[Data supplied]
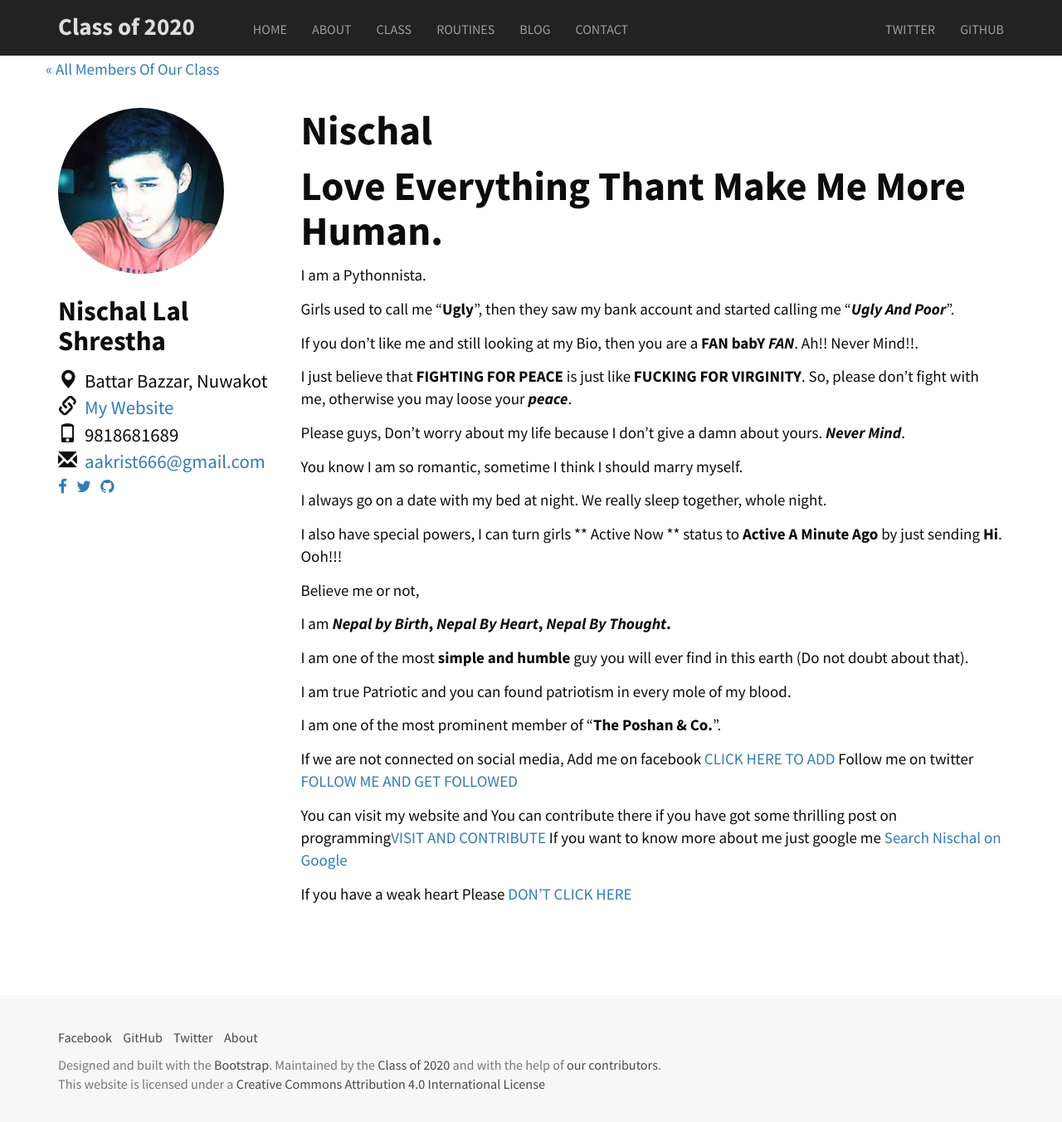
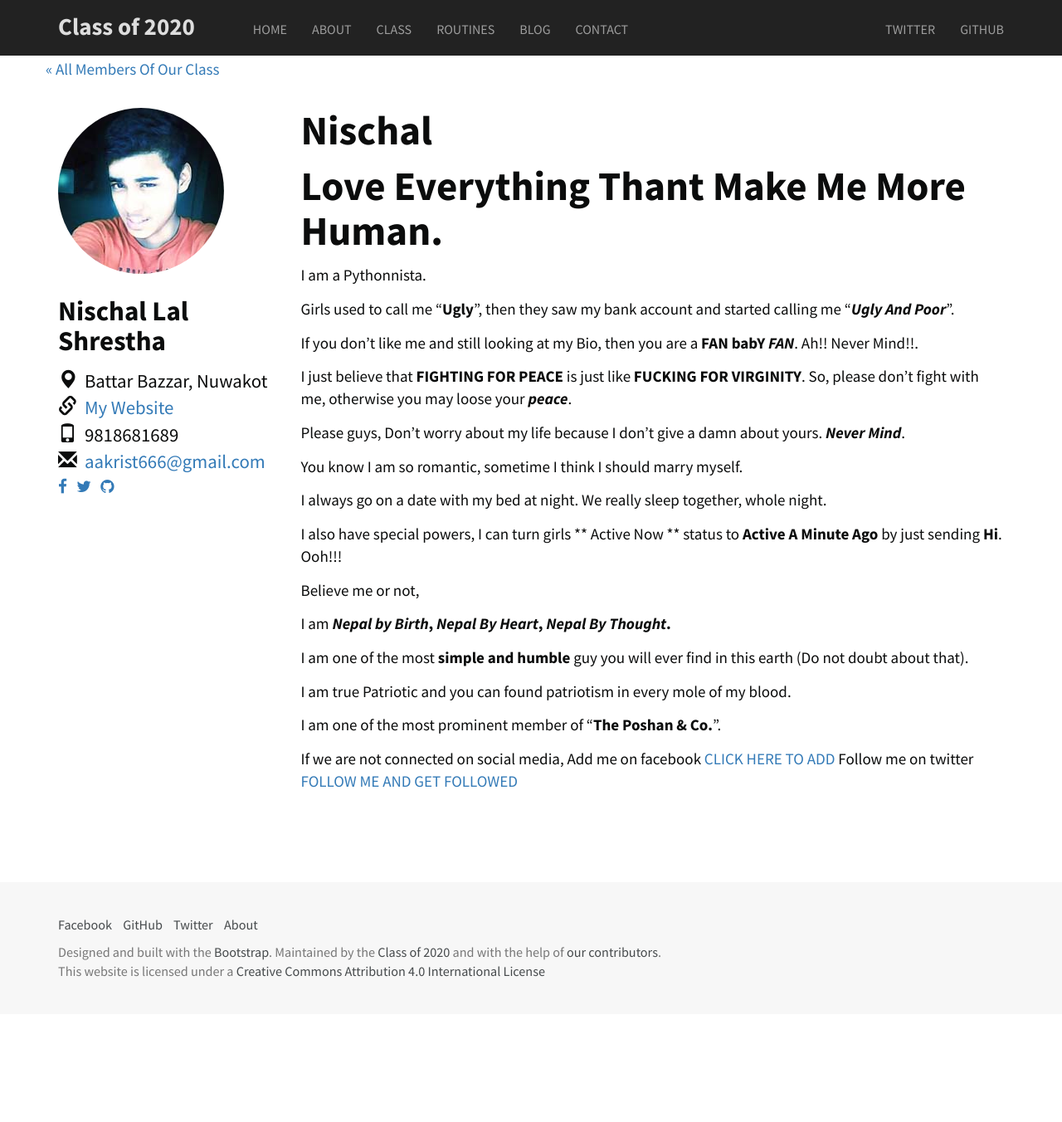
Before and after one commit to Classof2020/classof2020.github.io, a Jekyll site: the page built from _class/nischal_shrestha.md, in a window 1280 px wide and 1358 px high. Shown: the top 1352 px of the window at 83% size. Built offline with Jekyll 4.4.1, drawn with Linux system fonts in a browser that asks for light colours; nearby versions of some CDN libraries.

Commit message:
Removes Some odd links which lead to odd websites

```diff
--- a/_class/nischal_shrestha.md
+++ b/_class/nischal_shrestha.md
@@ -52,8 +52,3 @@ I am one of the most prominent member of "**The Poshan & Co.**".
 If we are not connected on social media,
 							Add me on facebook [CLICK HERE TO ADD](https://www.facebook.com/Aakrist36)
 							Follow me on twitter [FOLLOW ME AND GET FOLLOWED](https://www.twitter.com/StonE_HearteD36)
-
-You can visit my website and You can contribute there if you have got some thrilling post on programming[VISIT AND CONTRIBUTE](https://aakrist.me)
-If you want to know more about me just google me [Search Nischal on Google](https://www.google.com.np/search?q=Nischal&rlz=1C1RLNS_enNP714NP714&oq=Nischal&aqs=chrome..69i57j69i61l2.3056j0j8&sourceid=chrome&ie=UTF-8)
-
-If you have a weak heart Please [DON'T CLICK HERE](https://aakrist.me)
```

[What the exercise asks]
In the copy, include no pictures; restate the listing above exactly.

[The answer]
Before and after one commit to Classof2020/classof2020.github.io, a Jekyll site: the page built from _class/nischal_shrestha.md, in a window 1280 px wide and 1358 px high. Shown: the top 1352 px of the window at 83% size. Built offline with Jekyll 4.4.1, drawn with Linux system fonts in a browser that asks for light colours; nearby versions of some CDN libraries.

Commit message:
Removes Some odd links which lead to odd websites

```diff
--- a/_class/nischal_shrestha.md
+++ b/_class/nischal_shrestha.md
@@ -52,8 +52,3 @@ I am one of the most prominent member of "**The Poshan & Co.**".
 If we are not connected on social media,
 							Add me on facebook [CLICK HERE TO ADD](https://www.facebook.com/Aakrist36)
 							Follow me on twitter [FOLLOW ME AND GET FOLLOWED](https://www.twitter.com/StonE_HearteD36)
-
-You can visit my website and You can contribute there if you have got some thrilling post on programming[VISIT AND CONTRIBUTE](https://aakrist.me)
-If you want to know more about me just google me [Search Nischal on Google](https://www.google.com.np/search?q=Nischal&rlz=1C1RLNS_enNP714NP714&oq=Nischal&aqs=chrome..69i57j69i61l2.3056j0j8&sourceid=chrome&ie=UTF-8)
-
-If you have a weak heart Please [DON'T CLICK HERE](https://aakrist.me)
```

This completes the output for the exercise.